Media Contact: Tara Laskowski, firstname.lastname@example.org 703-993-8815
New study suggests re-framing the issue helps people better understand and relate to climate problem
FAIRFAX, Va.—Framing climate change as a public health problem seems to make the issue more relevant, significant and understandable to members of the public—even some who don’t generally believe climate change is happening, according to preliminary research by George Mason University’s Center for Climate Change Communication (4C).
The center recently conducted an exploratory study in the United States of people’s reactions to a public health-framed short essay on climate change. They found that on the whole, people who read the essay reacted positively to the information.
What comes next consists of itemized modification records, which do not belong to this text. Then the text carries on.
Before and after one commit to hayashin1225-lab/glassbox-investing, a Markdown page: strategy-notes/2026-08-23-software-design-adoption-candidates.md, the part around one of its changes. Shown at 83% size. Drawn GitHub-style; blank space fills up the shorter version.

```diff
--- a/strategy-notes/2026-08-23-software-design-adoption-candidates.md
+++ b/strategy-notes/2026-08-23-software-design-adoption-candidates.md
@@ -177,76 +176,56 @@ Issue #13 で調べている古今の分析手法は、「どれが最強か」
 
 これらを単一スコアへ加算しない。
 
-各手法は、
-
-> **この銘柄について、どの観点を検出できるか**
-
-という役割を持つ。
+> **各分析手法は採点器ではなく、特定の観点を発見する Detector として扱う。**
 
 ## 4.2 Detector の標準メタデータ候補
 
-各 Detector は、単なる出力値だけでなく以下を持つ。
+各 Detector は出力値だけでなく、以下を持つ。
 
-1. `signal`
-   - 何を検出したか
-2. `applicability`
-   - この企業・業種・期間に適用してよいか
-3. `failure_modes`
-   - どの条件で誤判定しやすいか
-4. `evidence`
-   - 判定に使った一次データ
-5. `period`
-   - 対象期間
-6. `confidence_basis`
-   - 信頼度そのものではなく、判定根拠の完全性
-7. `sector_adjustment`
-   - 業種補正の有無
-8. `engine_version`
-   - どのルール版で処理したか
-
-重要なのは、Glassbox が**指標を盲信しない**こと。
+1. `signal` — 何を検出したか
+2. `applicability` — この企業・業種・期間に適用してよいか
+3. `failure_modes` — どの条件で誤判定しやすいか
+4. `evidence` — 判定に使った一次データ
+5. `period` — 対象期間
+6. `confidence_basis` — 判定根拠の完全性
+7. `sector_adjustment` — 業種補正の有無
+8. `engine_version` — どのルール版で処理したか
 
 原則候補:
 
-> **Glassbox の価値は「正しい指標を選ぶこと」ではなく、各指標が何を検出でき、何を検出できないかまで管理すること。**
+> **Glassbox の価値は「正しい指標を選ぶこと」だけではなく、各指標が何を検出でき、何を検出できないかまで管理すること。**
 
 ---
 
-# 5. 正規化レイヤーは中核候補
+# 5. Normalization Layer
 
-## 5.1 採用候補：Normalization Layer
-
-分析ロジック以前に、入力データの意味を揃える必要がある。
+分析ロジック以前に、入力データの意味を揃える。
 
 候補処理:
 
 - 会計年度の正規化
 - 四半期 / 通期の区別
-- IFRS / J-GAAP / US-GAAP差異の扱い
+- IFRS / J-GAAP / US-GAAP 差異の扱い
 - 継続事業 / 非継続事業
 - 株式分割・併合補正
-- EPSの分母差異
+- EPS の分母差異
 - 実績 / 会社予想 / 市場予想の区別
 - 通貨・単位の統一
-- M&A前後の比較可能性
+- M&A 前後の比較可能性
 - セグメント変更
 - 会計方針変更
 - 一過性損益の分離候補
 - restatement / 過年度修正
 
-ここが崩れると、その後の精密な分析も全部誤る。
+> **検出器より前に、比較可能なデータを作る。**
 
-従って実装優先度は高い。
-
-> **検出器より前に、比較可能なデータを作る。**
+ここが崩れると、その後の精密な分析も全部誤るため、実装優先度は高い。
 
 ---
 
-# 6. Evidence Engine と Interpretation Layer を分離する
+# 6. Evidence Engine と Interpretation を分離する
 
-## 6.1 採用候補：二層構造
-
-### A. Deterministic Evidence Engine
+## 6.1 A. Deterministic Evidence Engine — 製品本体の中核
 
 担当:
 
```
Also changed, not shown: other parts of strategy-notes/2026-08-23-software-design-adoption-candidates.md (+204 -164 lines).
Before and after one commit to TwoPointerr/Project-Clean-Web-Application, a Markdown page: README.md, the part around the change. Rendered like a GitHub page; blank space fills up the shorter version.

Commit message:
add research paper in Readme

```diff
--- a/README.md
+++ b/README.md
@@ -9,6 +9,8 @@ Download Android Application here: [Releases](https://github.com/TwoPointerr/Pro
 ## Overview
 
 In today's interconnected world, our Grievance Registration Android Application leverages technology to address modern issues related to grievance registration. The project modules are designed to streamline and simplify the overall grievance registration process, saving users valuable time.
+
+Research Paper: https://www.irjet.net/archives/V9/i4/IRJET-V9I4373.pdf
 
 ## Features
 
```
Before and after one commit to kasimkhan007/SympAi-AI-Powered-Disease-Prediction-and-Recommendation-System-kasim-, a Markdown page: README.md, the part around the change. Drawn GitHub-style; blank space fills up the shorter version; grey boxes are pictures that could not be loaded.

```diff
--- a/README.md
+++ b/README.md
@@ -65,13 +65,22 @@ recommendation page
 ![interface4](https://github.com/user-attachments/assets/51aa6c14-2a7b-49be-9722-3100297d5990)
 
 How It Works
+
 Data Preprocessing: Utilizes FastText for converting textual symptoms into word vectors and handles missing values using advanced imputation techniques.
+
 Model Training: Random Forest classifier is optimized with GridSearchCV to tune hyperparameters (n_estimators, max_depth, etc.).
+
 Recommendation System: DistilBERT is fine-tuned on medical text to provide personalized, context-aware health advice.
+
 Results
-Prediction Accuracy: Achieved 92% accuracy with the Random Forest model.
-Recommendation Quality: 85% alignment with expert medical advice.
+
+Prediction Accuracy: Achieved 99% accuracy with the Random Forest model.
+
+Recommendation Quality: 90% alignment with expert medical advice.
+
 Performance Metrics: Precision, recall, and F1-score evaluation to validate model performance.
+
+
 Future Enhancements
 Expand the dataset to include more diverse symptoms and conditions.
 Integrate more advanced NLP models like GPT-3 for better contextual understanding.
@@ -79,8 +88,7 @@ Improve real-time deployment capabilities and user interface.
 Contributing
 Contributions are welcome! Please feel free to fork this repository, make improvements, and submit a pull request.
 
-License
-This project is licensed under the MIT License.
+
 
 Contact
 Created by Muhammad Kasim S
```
Previous research conducted by Mason investigators and others, using people’s beliefs, behaviors and policy preferences about global warming as assessed in a national survey, identified six distinct segments of Americans, termed Global Warming’s Six Americas.
In the current research, 4C director Edward Maibach interviewed approximately one dozen people in each of the Six Americas after they read the brief essay on the human health implications of global warming. As expected, he found that members of the audience segments who already believe strongly that climate change is happening had a strong positive response to the new information, while people who are less sure if climate change is happening also found value in the information. Nearly half of the comments made by members of the “Disengaged” segment, for example, indicated that the essay reflected their personal point of view, was informative or thought-provoking or offered valuable prescriptive information on how to take action relative to climate change. Moreover, about 40 percent of those people in the “Doubtful” segment had similar positive reactions to the essay.
“Re-defining climate change in public health terms should help people make connection to already familiar problems such as asthma, allergies and infectious diseases, while shifting the visualization of the issue away from remote Arctic regions and distant peoples and animals,” says Maibach. “The public health perspective offers a vision of a better, healthier future—not just a vision of an environmental disaster averted.”
The research, which was published in the latest issue of the BioMed Central Public Health journal, also provides clues about specific public health messages that might not be helpful (such as eating less meat) and points to examples or associations that might trigger counter-arguments and negative reactions.
“Many leading experts have suggested that a positive vision for the future, rather than a dire one, is precisely what has been missing from the public dialogue on climate change thus far,” says Maibach. “We believe this survey is one step in shaping a way to talk about climate change that will reach all segments of the public—not just those who already are making behavioral changes.”
A copy of the full study can be found online at: http://www.biomedcentral.com/qc/1471-2458/10/299.